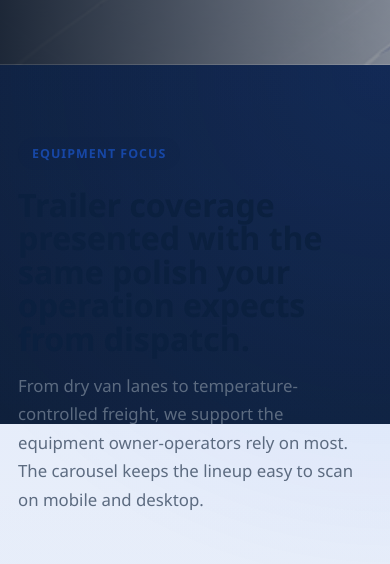
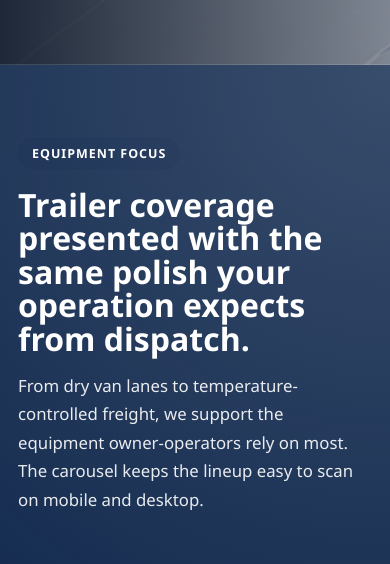
Before and after one commit to danie033/EZCARGO, a React (Vite) app: page / in a window 390 px wide. Shown: the part 1680-2244 px from the top of the page. Built offline with nearby package versions, Linux system fonts and the light colour scheme.

Commit message:
fixing font

```diff
--- a/src/components/Showcase.css
+++ b/src/components/Showcase.css
@@ -243,6 +243,24 @@
     align-items: start;
   }
 
+  .showcase-section {
+    background:
+      radial-gradient(circle at top right, rgba(241, 243, 246, 0.18), transparent 34%),
+      linear-gradient(180deg, #10284d 0 38%, #f4f7fb 38% 100%);
+  }
+
+  .showcase-section .section-heading h2 {
+    color: #ffffff !important;
+  }
+
+  .showcase-section .section-heading p {
+    color: rgba(255, 255, 255, 0.9) !important;
+  }
+
+  .showcase-section .section-kicker {
+    color: #ffffff !important;
+  }
+
   .showcase-track {
     grid-auto-columns: minmax(280px, 84%);
   }
```
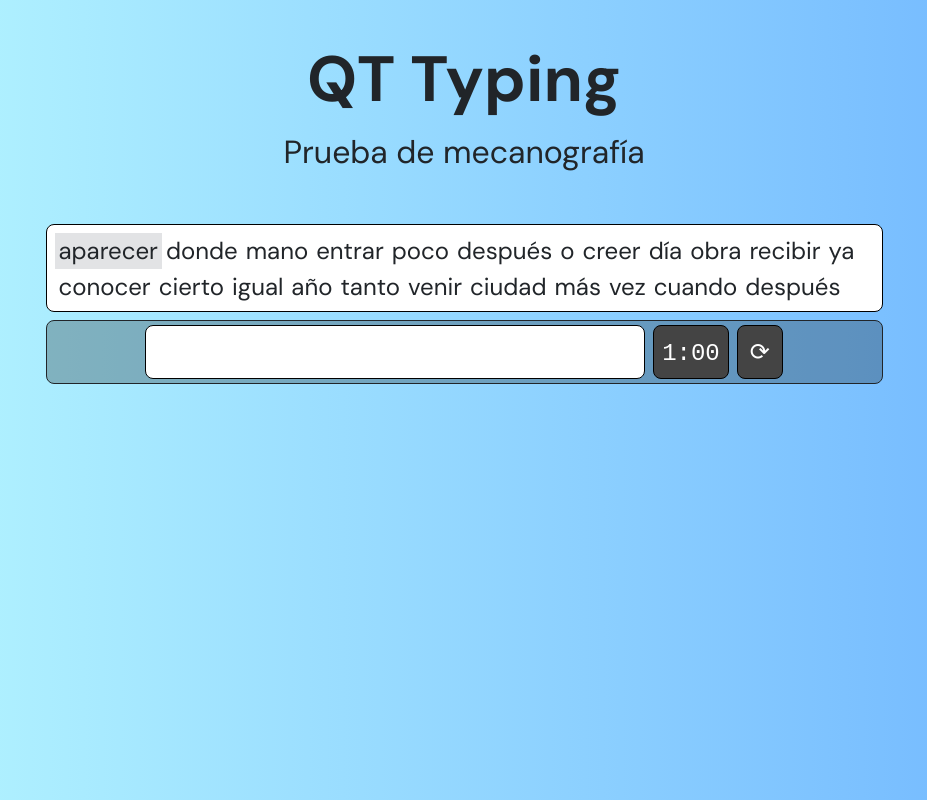
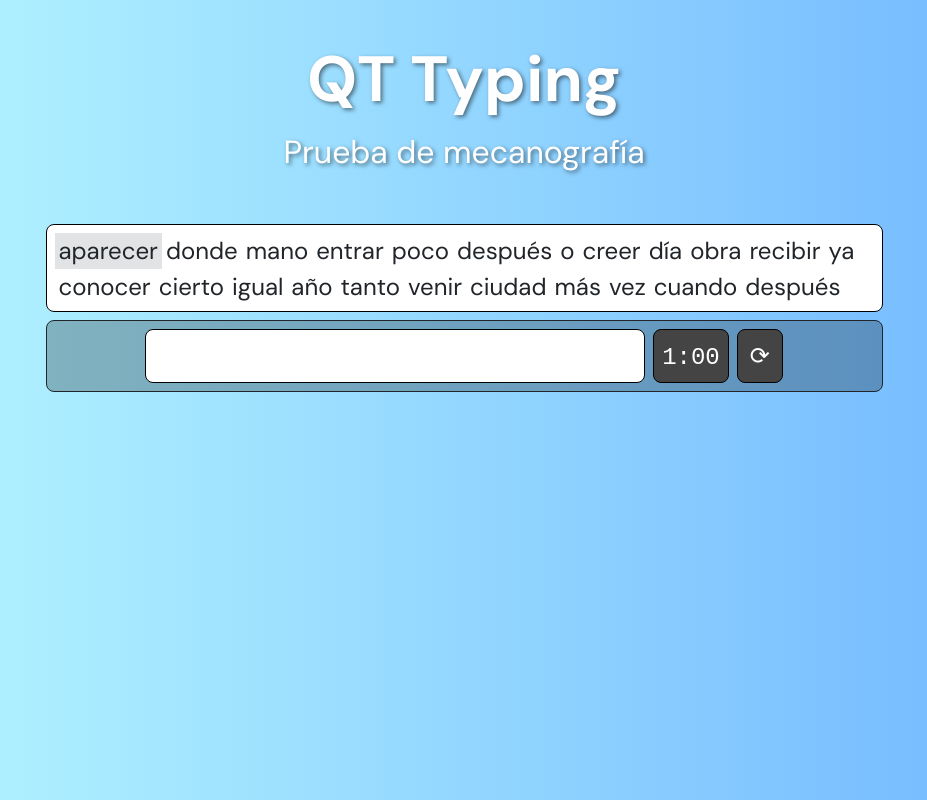
Before and after one commit to eulogioqt/qt-typing, a React (Vite) app: page / in a window 1280 px wide. Shown: the whole page, without its empty margins (176-1103 px from the left). Built offline with nearby package versions, Linux system fonts and the light colour scheme.

Commit message:
More Front-End

```diff
--- a/src/pages/typetest/TypeTestPage.jsx
+++ b/src/pages/typetest/TypeTestPage.jsx
@@ -10,10 +10,12 @@ const TypeTestPage = () => {
 
     return (
         <div className="container d-flex flex-column align-items-center mt-5">
-            <h1 className="text-center fw-bold" style={{ fontSize: isLarge ? "4rem" : "2rem", lineHeight: "1" }}>
+            <h1 className="text-center fw-bold text-white"
+                style={{ fontSize: isLarge ? "4rem" : "2.5rem", lineHeight: "1", textShadow: "2px 2px 4px rgba(0, 0, 0, 0.5)" }}>
                 QT Typing
             </h1>
-            <h2 className="text-center mt-3" style={{ fontSize: isLarge ? "2rem" : "1.5rem", lineHeight: "1" }}>
+            <h2 className="text-center mt-3 text-white"
+                style={{ fontSize: isLarge ? "2rem" : "1.5rem", lineHeight: "1", textShadow: "2px 2px 4px rgba(0, 0, 0, 0.5)" }}>
                 Prueba de mecanografía
             </h2>
 
--- a/src/pages/typetest/components/WordsDisplay.jsx
+++ b/src/pages/typetest/components/WordsDisplay.jsx
@@ -29,7 +29,7 @@ const WordsDisplay = () => {
                 </div>
             </div>
 
-            <div className="d-flex px-1 col-lg-9 col-12 border border-dark rounded-3 py-1"
+            <div className="d-flex px-1 col-lg-9 col-12 border border-dark rounded-3 py-2"
                 style={{ backgroundColor: "rgba(1,1,1,0.25)", alignItems: "center", justifyContent: "center" }}>
                 <WordInput />
                 <CountdownTimer />
```
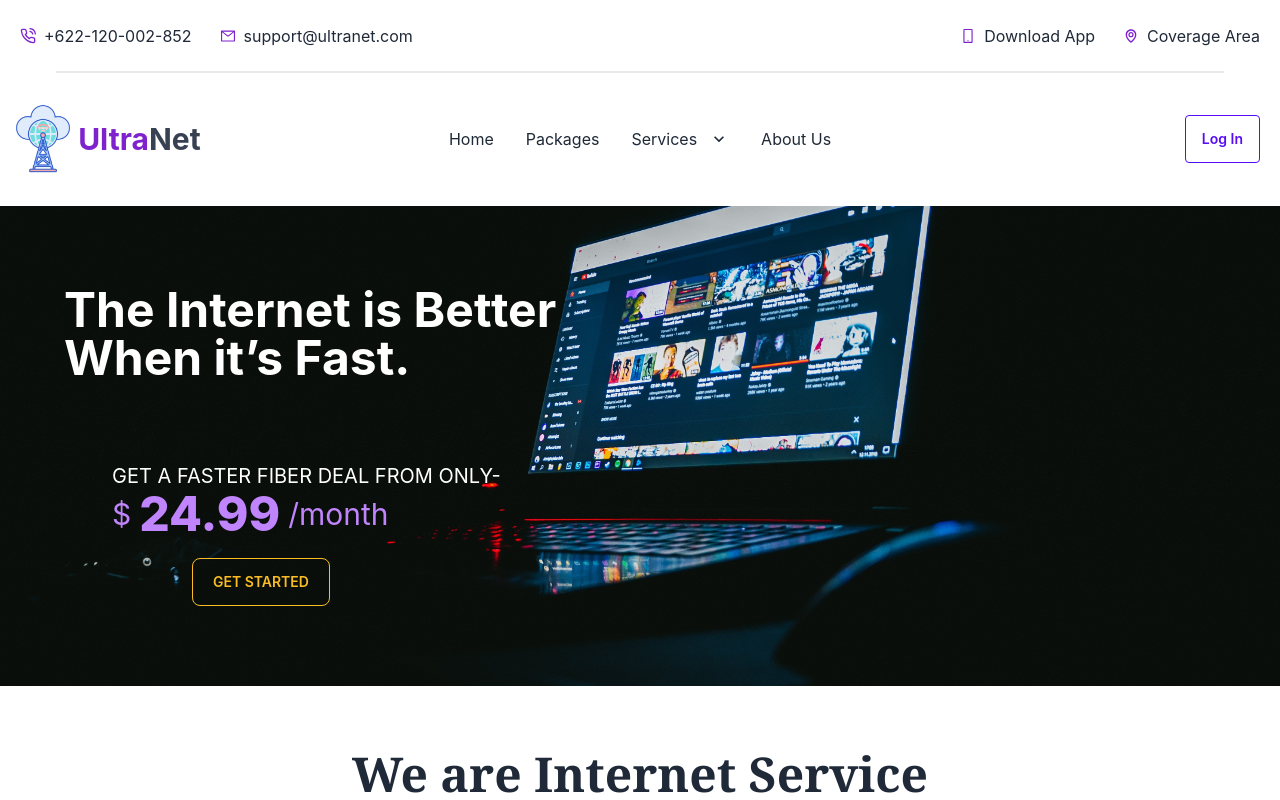
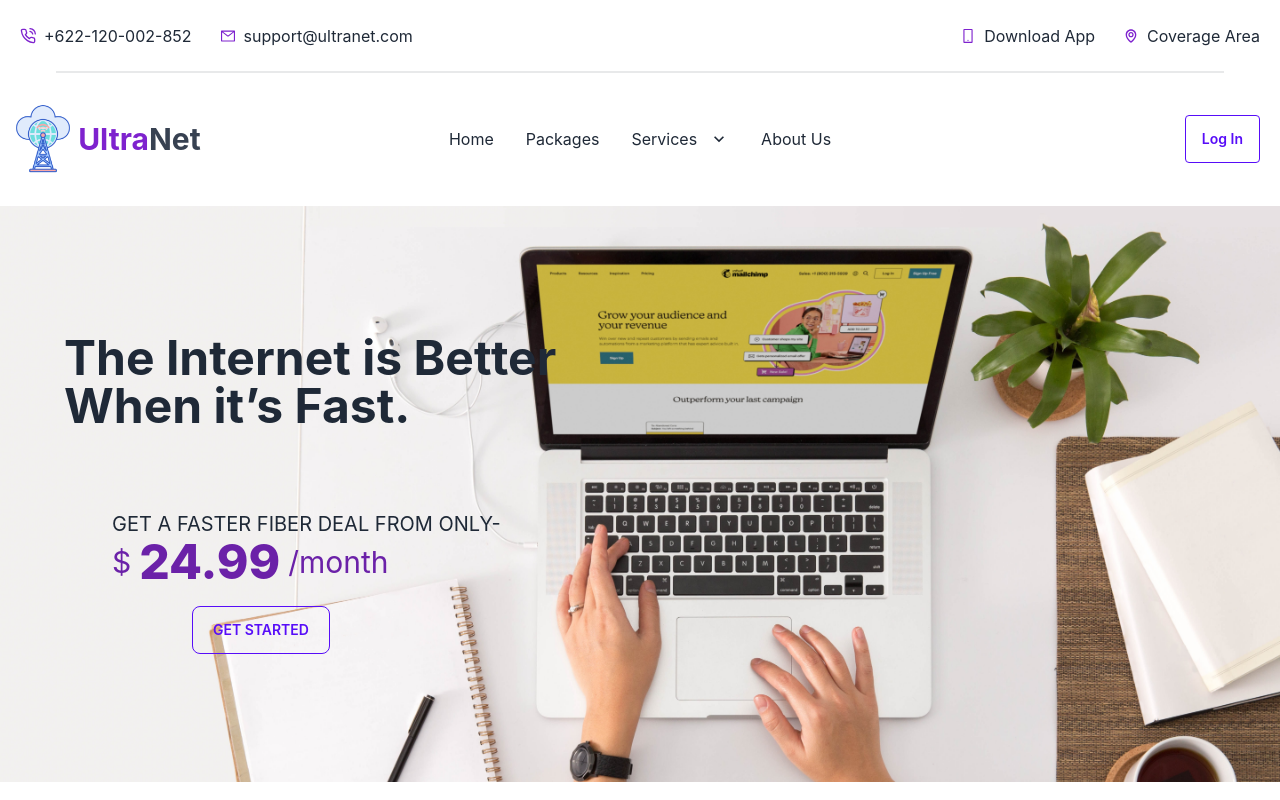
Before and after one commit to hasanimrul/ultra-net, a React (Create React App) app: page / in a window 1280 px wide. Shown: the top 800 px of the page. Built offline with nearby package versions, Linux system fonts and the light colour scheme; no server answers.

Commit message:
animation added

```diff
--- a/src/App.js
+++ b/src/App.js
@@ -4,7 +4,7 @@ import router from './Routes/Route';
 
 function App() {
   return (
-    <div className="">
+    <div className="overflow-hidden">
       <RouterProvider router={router}>
 
       </RouterProvider>
--- a/src/components/Home/Banner.jsx
+++ b/src/components/Home/Banner.jsx
@@ -3,15 +3,15 @@ import img from '../../assets/internet.jpg'
 
 const Banner = () => {
     return (
-        <div className='bg-cover bg-center md:py-20' style={{ backgroundImage: `url(${img})` }}>
+        <div className='bg-cover bg-top py-32' style={{ backgroundImage: `url(${img})` }}>
             <div className='ml-16'>
-                <h3 className='text-white text-left text-5xl font-bold '>The Internet is Better <br /> When it’s Fast.</h3>
+                <h3 className=' text-left text-5xl font-bold '>The Internet is Better <br /> When it’s Fast.</h3>
             </div>
             <div className='ml-28 pt-20'>
-                <h3 className='text-white text-left text-xl '>GET A FASTER FIBER DEAL FROM ONLY-</h3>
-                <h3 className='text-purple-400 text-left text-3xl  flex items-center gap-2'>$<span className='text-5xl font-extrabold'>24.99</span>/month</h3>
+                <h3 className=' text-left text-xl '>GET A FASTER FIBER DEAL FROM ONLY-</h3>
+                <h3 className='text-purple-800 text-left text-3xl  flex items-center gap-2'>$<span className='text-5xl font-extrabold'>24.99</span>/month</h3>
             </div>
-            <button className="btn btn-outline btn-warning ml-48 mt-5 px-5">Get Started</button>
+            <button className="btn btn-outline btn-primary ml-48 mt-5 px-5">Get Started</button>
 
         </div >
     );
--- a/src/components/Home/MiddleHero.jsx
+++ b/src/components/Home/MiddleHero.jsx
@@ -9,7 +9,7 @@ import 'aos/dist/aos.css';
 const MiddleHero = () => {
     AOS.init();
     return (
-        <div className=" bg-purple-100">
+        <div className=" bg-base-200">
             <div className="grid grid-cols-2 flex-col lg:flex-row-reverse items-center p-14 ">
                 <div className="text-center lg:text-left mr-5" data-aos="fade-right">
                     <h1 className="text-5xl font-bold mb-5 font-serif">Experience The Magic</h1>
```
Also changed, not shown: src/assets/internet.jpg, src/assets/net.jpg.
# # # #
* PROBLEM TO WORK ON *
Copy out each line of the data where the string "WordsDisplay" appears.

* EXERCISE OUTPUT *
--- a/src/pages/typetest/components/WordsDisplay.jsx
+++ b/src/pages/typetest/components/WordsDisplay.jsx
@@ -29,7 +29,7 @@ const WordsDisplay = () => {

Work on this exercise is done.